Whenever energy prices rise, the government promises to subsidize oil alternatives," said Jerry Taylor, an energy expert with the Cato Institute, a Washington, D.C.-based think tank that opposes government intervention in economies. "It's flushing money down the toilet."
A crane gets ready to place the third section on a wind tower at the site of the Spearville Wind Energy Facility, which will have 67 towers and generate 100.5 megawatts of power when completed in October. By
HAYS - After shelving its plans to build a wind energy facility in Wichita County, Sunflower Electric Power Corp. announced Monday it will build a fourth coal-powered plant near Holcomb.
HAYS, Kan. (AP) - After shelving its plans to build a wind energy facility in Wichita County, Sunflower Electric Power Corp. announced yesterday it will build a fourth coal-powered plant near Holcomb, Kan.

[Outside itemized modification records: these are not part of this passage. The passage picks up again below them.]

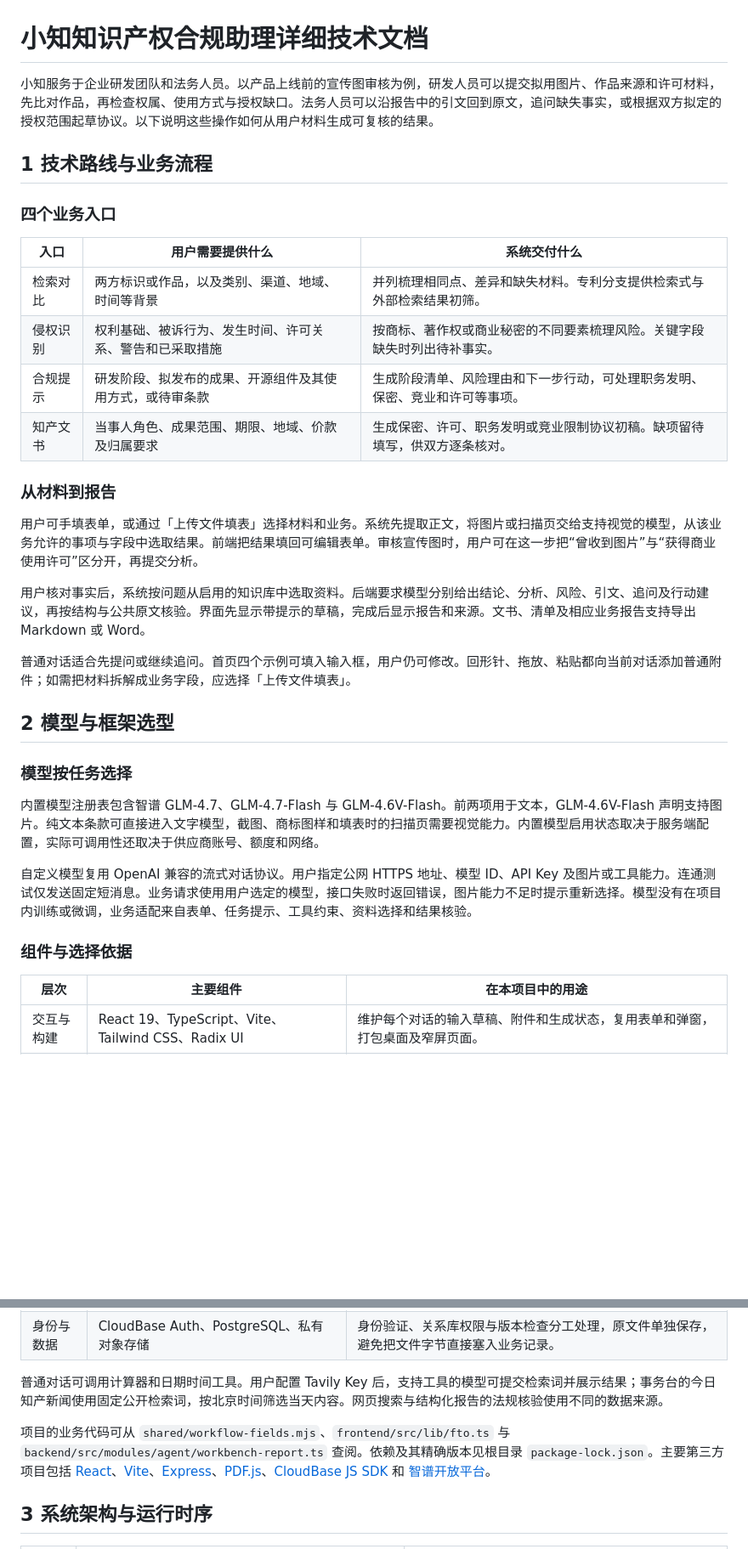
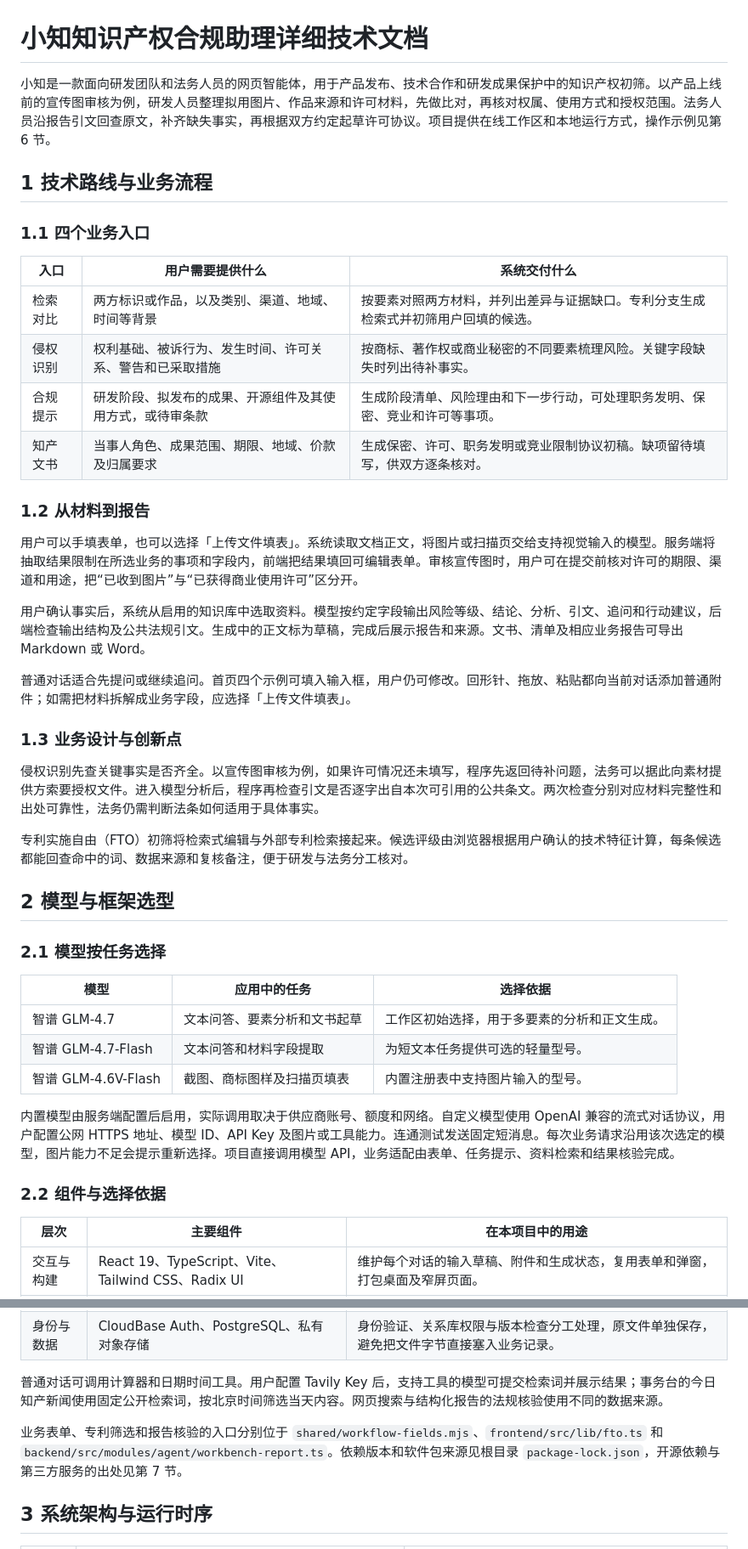
Before and after one commit to ycvenopyer/xiaozhi-law-agent, a Markdown page: docs/详细技术文档.md, 2 parts joined by grey strips. Shown at 85% size. Drawn GitHub-style; blank space fills up the shorter version.

```diff
--- a/docs/详细技术文档.md
+++ b/docs/详细技术文档.md
@@ -1,35 +1,45 @@
 # 小知知识产权合规助理详细技术文档
 
-小知服务于企业研发团队和法务人员。以产品上线前的宣传图审核为例，研发人员可以提交拟用图片、作品来源和许可材料，先比对作品，再检查权属、使用方式与授权缺口。法务人员可以沿报告中的引文回到原文，追问缺失事实，或根据双方拟定的授权范围起草协议。以下说明这些操作如何从用户材料生成可复核的结果。
+小知是一款面向研发团队和法务人员的网页智能体，用于产品发布、技术合作和研发成果保护中的知识产权初筛。以产品上线前的宣传图审核为例，研发人员整理拟用图片、作品来源和许可材料，先做比对，再核对权属、使用方式和授权范围。法务人员沿报告引文回查原文，补齐缺失事实，再根据双方约定起草许可协议。项目提供在线工作区和本地运行方式，操作示例见第 6 节。
 
 ## 1 技术路线与业务流程
 
-### 四个业务入口
+### 1.1 四个业务入口
 
 | 入口 | 用户需要提供什么 | 系统交付什么 |
 | --- | --- | --- |
-| 检索对比 | 两方标识或作品，以及类别、渠道、地域、时间等背景 | 并列梳理相同点、差异和缺失材料。专利分支提供检索式与外部检索结果初筛。 |
+| 检索对比 | 两方标识或作品，以及类别、渠道、地域、时间等背景 | 按要素对照两方材料，并列出差异与证据缺口。专利分支生成检索式并初筛用户回填的候选。 |
 | 侵权识别 | 权利基础、被诉行为、发生时间、许可关系、警告和已采取措施 | 按商标、著作权或商业秘密的不同要素梳理风险。关键字段缺失时列出待补事实。 |
 | 合规提示 | 研发阶段、拟发布的成果、开源组件及其使用方式，或待审条款 | 生成阶段清单、风险理由和下一步行动，可处理职务发明、保密、竞业和许可等事项。 |
 | 知产文书 | 当事人角色、成果范围、期限、地域、价款及归属要求 | 生成保密、许可、职务发明或竞业限制协议初稿。缺项留待填写，供双方逐条核对。 |
 
-### 从材料到报告
+### 1.2 从材料到报告
 
-用户可手填表单，或通过「上传文件填表」选择材料和业务。系统先提取正文，将图片或扫描页交给支持视觉的模型，从该业务允许的事项与字段中选取结果。前端把结果填回可编辑表单。审核宣传图时，用户可在这一步把“曾收到图片”与“获得商业使用许可”区分开，再提交分析。
+用户可以手填表单，也可以选择「上传文件填表」。系统读取文档正文，将图片或扫描页交给支持视觉输入的模型。服务端将抽取结果限制在所选业务的事项和字段内，前端把结果填回可编辑表单。审核宣传图时，用户可在提交前核对许可的期限、渠道和用途，把“已收到图片”与“已获得商业使用许可”区分开。
 
-用户核对事实后，系统按问题从启用的知识库中选取资料。后端要求模型分别给出结论、分析、风险、引文、追问及行动建议，再按结构与公共原文核验。界面先显示带提示的草稿，完成后显示报告和来源。文书、清单及相应业务报告支持导出 Markdown 或 Word。
+用户确认事实后，系统从启用的知识库中选取资料。模型按约定字段输出风险等级、结论、分析、引文、追问和行动建议，后端检查输出结构及公共法规引文。生成中的正文标为草稿，完成后展示报告和来源。文书、清单及相应业务报告可导出 Markdown 或 Word。
 
 普通对话适合先提问或继续追问。首页四个示例可填入输入框，用户仍可修改。回形针、拖放、粘贴都向当前对话添加普通附件；如需把材料拆解成业务字段，应选择「上传文件填表」。
 
+### 1.3 业务设计与创新点
+
+侵权识别先查关键事实是否齐全。以宣传图审核为例，如果许可情况还未填写，程序先返回待补问题，法务可以据此向素材提供方索要授权文件。进入模型分析后，程序再检查引文是否逐字出自本次可引用的公共条文。两次检查分别对应材料完整性和出处可靠性，法务仍需判断法条如何适用于具体事实。
+
+专利实施自由（FTO）初筛将检索式编辑与外部专利检索接起来。候选评级由浏览器根据用户确认的技术特征计算，每条候选都能回查命中的词、数据来源和复核备注，便于研发与法务分工核对。
+
 ## 2 模型与框架选型
 
-### 模型按任务选择
+### 2.1 模型按任务选择
 
-内置模型注册表包含智谱 GLM-4.7、GLM-4.7-Flash 与 GLM-4.6V-Flash。前两项用于文本，GLM-4.6V-Flash 声明支持图片。纯文本条款可直接进入文字模型，截图、商标图样和填表时的扫描页需要视觉能力。内置模型启用状态取决于服务端配置，实际可调用性还取决于供应商账号、额度和网络。
+| 模型 | 应用中的任务 | 选择依据 |
+| --- | --- | --- |
+| 智谱 GLM-4.7 | 文本问答、要素分析和文书起草 | 工作区初始选择，用于多要素的分析和正文生成。 |
+| 智谱 GLM-4.7-Flash | 文本问答和材料字段提取 | 为短文本任务提供可选的轻量型号。 |
+| 智谱 GLM-4.6V-Flash | 截图、商标图样及扫描页填表 | 内置注册表中支持图片输入的型号。 |
 
-自定义模型复用 OpenAI 兼容的流式对话协议。用户指定公网 HTTPS 地址、模型 ID、API Key 及图片或工具能力。连通测试仅发送固定短消息。业务请求使用用户选定的模型，接口失败时返回错误，图片能力不足时提示重新选择。模型没有在项目内训练或微调，业务适配来自表单、任务提示、工具约束、资料选择和结果核验。
+内置模型由服务端配置后启用，实际调用取决于供应商账号、额度和网络。自定义模型使用 OpenAI 兼容的流式对话协议，用户配置公网 HTTPS 地址、模型 ID、API Key 及图片或工具能力。连通测试发送固定短消息。每次业务请求沿用该次选定的模型，图片能力不足会提示重新选择。项目直接调用模型 API，业务适配由表单、任务提示、资料检索和结果核验完成。
 
-### 组件与选择依据
+### 2.2 组件与选择依据
 
 | 层次 | 主要组件 | 在本项目中的用途 |
 | --- | --- | --- |
@@ -40,7 +50,7 @@
 
 普通对话可调用计算器和日期时间工具。用户配置 Tavily Key 后，支持工具的模型可提交检索词并展示结果；事务台的今日知产新闻使用固定公开检索词，按北京时间筛选当天内容。网页搜索与结构化报告的法规核验使用不同的数据来源。
 
-项目的业务代码可从 `shared/workflow-fields.mjs`、`frontend/src/lib/fto.ts` 与 `backend/src/modules/agent/workbench-report.ts` 查阅。依赖及其精确版本见根目录 `package-lock.json`。主要第三方项目包括 [React](https://react.dev/)、[Vite](https://vite.dev/)、[Express](https://expressjs.com/)、[PDF.js](https://mozilla.github.io/pdf.js/)、[CloudBase JS SDK](https://github.com/TencentCloudBase/cloudbase-js-sdk) 和 [智谱开放平台](https://open.bigmodel.cn/)。
+业务表单、专利筛选和报告核验的入口分别位于 `shared/workflow-fields.mjs`、`frontend/src/lib/fto.ts` 和 `backend/src/modules/agent/workbench-report.ts`。依赖版本和软件包来源见根目录 `package-lock.json`，开源依赖与第三方服务的出处见第 7 节。
 
 ## 3 系统架构与运行时序
 
```
Also changed, not shown: other parts of docs/详细技术文档.md (+68 -23 lines), docs/images/report-flow.png (added), 1 other file.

Earl Watkins, Sunflower's President and CEO, commenting on the announcement said, "We worked long and hard to make this wind farm a reality, but in the end, the economics of this project were simply not attractive to the investment community."

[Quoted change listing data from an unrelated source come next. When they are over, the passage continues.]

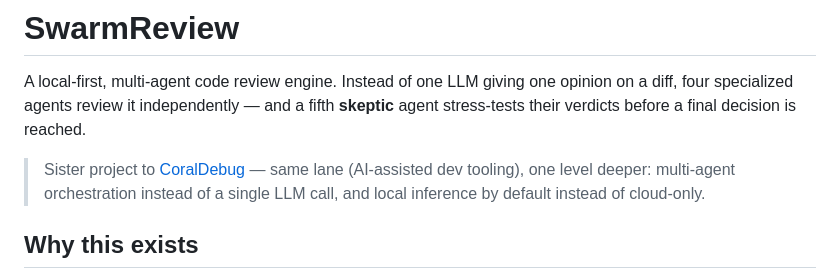
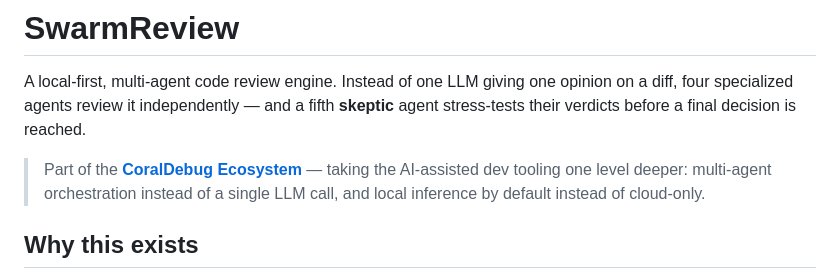
Before and after one commit to ctrl-Nix/coraldebug, a Markdown page: swarmreview/README.md, the part around the change. Drawn GitHub-style.

```diff
--- a/swarmreview/README.md
+++ b/swarmreview/README.md
@@ -5,8 +5,8 @@ opinion on a diff, four specialized agents review it independently — and a
 fifth **skeptic** agent stress-tests their verdicts before a final decision
 is reached.
 
-> Sister project to [CoralDebug](https://github.com/ctrl-Nix/coraldebug) —
-> same lane (AI-assisted dev tooling), one level deeper: multi-agent
+> Part of the **[CoralDebug Ecosystem](../)** —
+> taking the AI-assisted dev tooling one level deeper: multi-agent
 > orchestration instead of a single LLM call, and local inference by default
 > instead of cloud-only.
 
```
Also changed, not shown: README.md (+4 -4 lines).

The county will be receiving a $150,000 annual gift from the windfarm.... Funds “shall be divided annually in equal amounts,” according to the resolution, “whereas one-third will be utilized for community projects, one-third for economic development projects and one-third for general fund reserves.”
Kansas Gov. Kathleen Sebelius Tuesday reorganized the state's energy council, adding three agencies to begin tackling consumption and alternative fuels issues.
Wind farm operators do not pay property taxes under a state incentive aimed at fostering development of renewable energy. The money is meant as a gift, in lieu of the taxes KCP&L otherwise would have to pay.
The bill provides a 10 percent income tax credit, accelerated depreciation and property tax relief to energy companies expanding or locating new facilities in Kansas on projects up to $500 million. The credit moves to 5 percent if the project exceeds that cost.
Funds are now in place to begin a four-year study to establish what impacts, if any, wind power facilities have on prairie-chicken demography and population genetics.
HAYS, Kan. - As interest in wind farms expands across Kansas, researchers are working to see how some of the state's native wildlife, particularly prairie chickens, are affected by the farms' huge turbines.
Still, wind developers aren't holding their breath, noting the project's time frame - it's set to be completed by 2011 - and other factors that bode against use of the network to transmit wind energy anytime soon.
Proposed power plants in Kansas and Missouri have become targets of environmentalists who are fighting to halt a new wave of coal-fired units.